  22. Well said, Guy. This is where I find myself heading in both my photography and my writing. Inspiration comes when I am feeling something, not when I am going somewhere, and not always when or where I expect it. Live and yearn, and you will create: that’s my new motto.

  23. Guy, one of your best musings. You certainly accomplished your intention with this article by revealing and exposing much of your own personal journey, while at the same time cause me, the reader, to think about my own work. Very thought provoking Guy, thank you.

  24. An absolutely beautiful and moving piece, Guy. Please put me on the book list!

  25. A very touching and revealing piece Guy. I’m sure it will cause most who read it to question, or re-question, their motivation and intention. Many of us probably share a somewhat similiar course of revelation, doubt, and growth, but it’s nice to discover someone as talented as yourself has traveled some of the same paths. Excellent read.

  26. Daniel Ruf says:

    A conversation that I know I’ve been wanting to be a part of yet couldn’t find the right words. Beautifully written and thank you for sharing.

  27. Bill Rau says:

    I, too, became attracted to the intimate, the designs and graphic qualities. First it was parts of old barns and buildings, then the details within the landscapes of the southwest US. As I photographed these details, I was also moved by the context within which they fit–and it seemed that viewers of my images wanted (or needed) the context. A single image might show both, but often not. Yet, often we are confined to presenting just a single image, whether it is at a camera club competition or a small exhibit. I appreciate, Guy, your conclusion that you have to do what feels like you, your essence. Thanks for a stimulating article.

  28. Frank Field says:

    Guy — In an era of too much hype, too little thought and even less introspection, your post is so refreshing. Thank you for your candor and courage. Courage both to “clean out” a large number of your images and to push on guided by your own north star. I join with the prior comments in looking forward to the result of your book project. Very best for 2013! Frank

  29. Guy, your writings and photography are solace to many. I am grateful that you and your work are part of the contemporary photography landscape. Artists and teachers like you make all the difference. You are an inspiration and motivation helping each of us find our own path as you share how you have been finding yours. Thank you.

  30. Jack Johnson says:

    Thanks for sharing this, Guy, and I really look forward to the book…

    Your comment about the dark place touches on my reason for being a photographer, which I, too, have had a very hard time discussing in public. I’ve recently started working on a new website / blog along those lines, and your writing has been a great inspiration to me.

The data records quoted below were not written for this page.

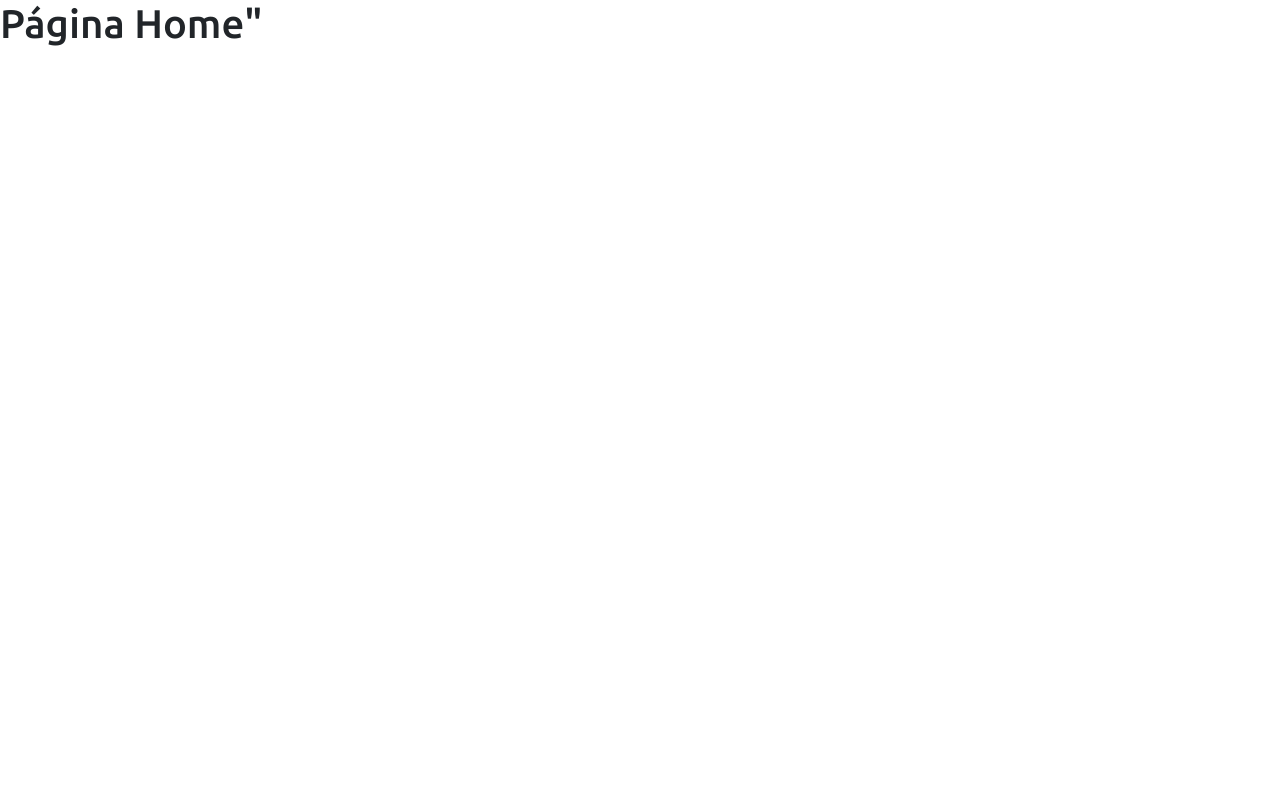
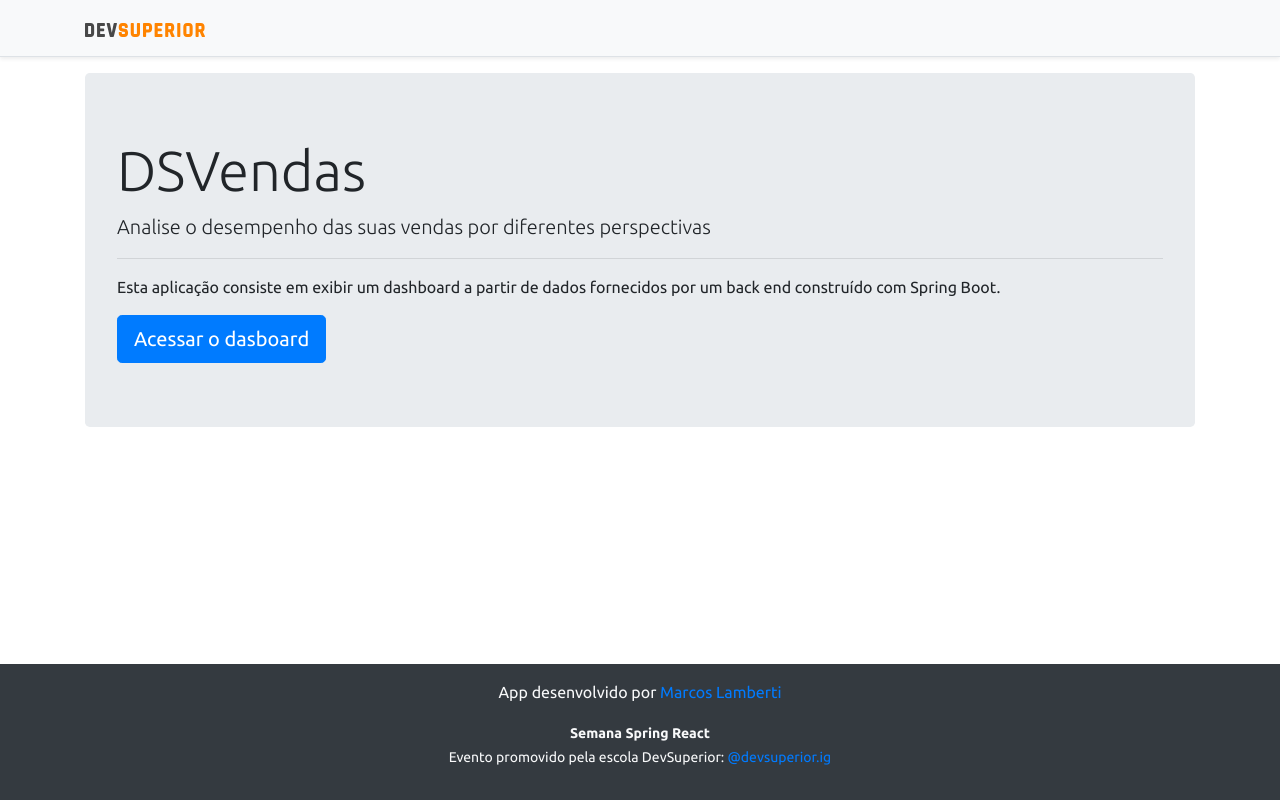
Before and after one commit to LambertiMarcos/projeto-sds3, a React (Create React App) app in the folder frontend/: page / in a window 1280 px wide. Built offline with nearby package versions, Linux system fonts and the light colour scheme.

Commit message:
Home, navigation

```diff
--- a/frontend/src/Routes.tsx
+++ b/frontend/src/Routes.tsx
@@ -10,7 +10,7 @@
                     <Home />
                 </Route>
 
-                <Route path="/dasboard">
+                <Route path="/dashboard">
                     <Dashboard />
                 </Route>
 
--- a/frontend/src/components/NavBar/index.tsx
+++ b/frontend/src/components/NavBar/index.tsx
@@ -1,11 +1,14 @@
 import ImgDsDark from 'assets/img/ds-dark.svg'
+import { Link } from "react-router-dom";
 
 const NavBar = () => {
     return (
         <div className="d-flex flex-column flex-md-row align-items-center p-3 px-md-4 mb-3 bg-light border-bottom shadow-sm">
             <div className="container">
                 <nav className="my-2 my-md-0 mr-md-3">
+                    <Link to="/">
                     <img src={ImgDsDark} alt="DevSuperior" width="120" />
+                    </Link>
                 </nav>
             </div>
         </div>
--- a/frontend/src/pages/Home/index.tsx
+++ b/frontend/src/pages/Home/index.tsx
@@ -1,8 +1,24 @@
+import NavBar from "components/NavBar";
+import Footer from "components/Footer";
+import { Link } from "react-router-dom";
+
 const Home = () => {
     return (
-        <div>
-            <h1>Página Home"</h1>
+        <>
+        <NavBar />
+        <div className="container">
+            <div className="jumbotron">
+                <h1 className="display-4">DSVendas</h1>
+                <p className="lead">Analise o desempenho das suas vendas por diferentes perspectivas</p>
+                <hr />
+                <p>Esta aplicação consiste em exibir um dashboard a partir de dados fornecidos por um back end construído com Spring Boot.</p>
+                <Link  className="btn btn-primary btn-lg" to="/dashboard">
+                    Acessar o dasboard
+                </Link>
+            </div>
         </div>
+        <Footer />
+        </>
     );
 }
 
```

    I’m enjoying the coincidence of your selection of “Reaching Across Time” for this post; it reminds me very much of one of my personal favorites of my own work, “Impermanence”… I’m looking at it hanging above my desk as I write this.

    Many thanks for sharing your work with us all, Guy!

    — Jack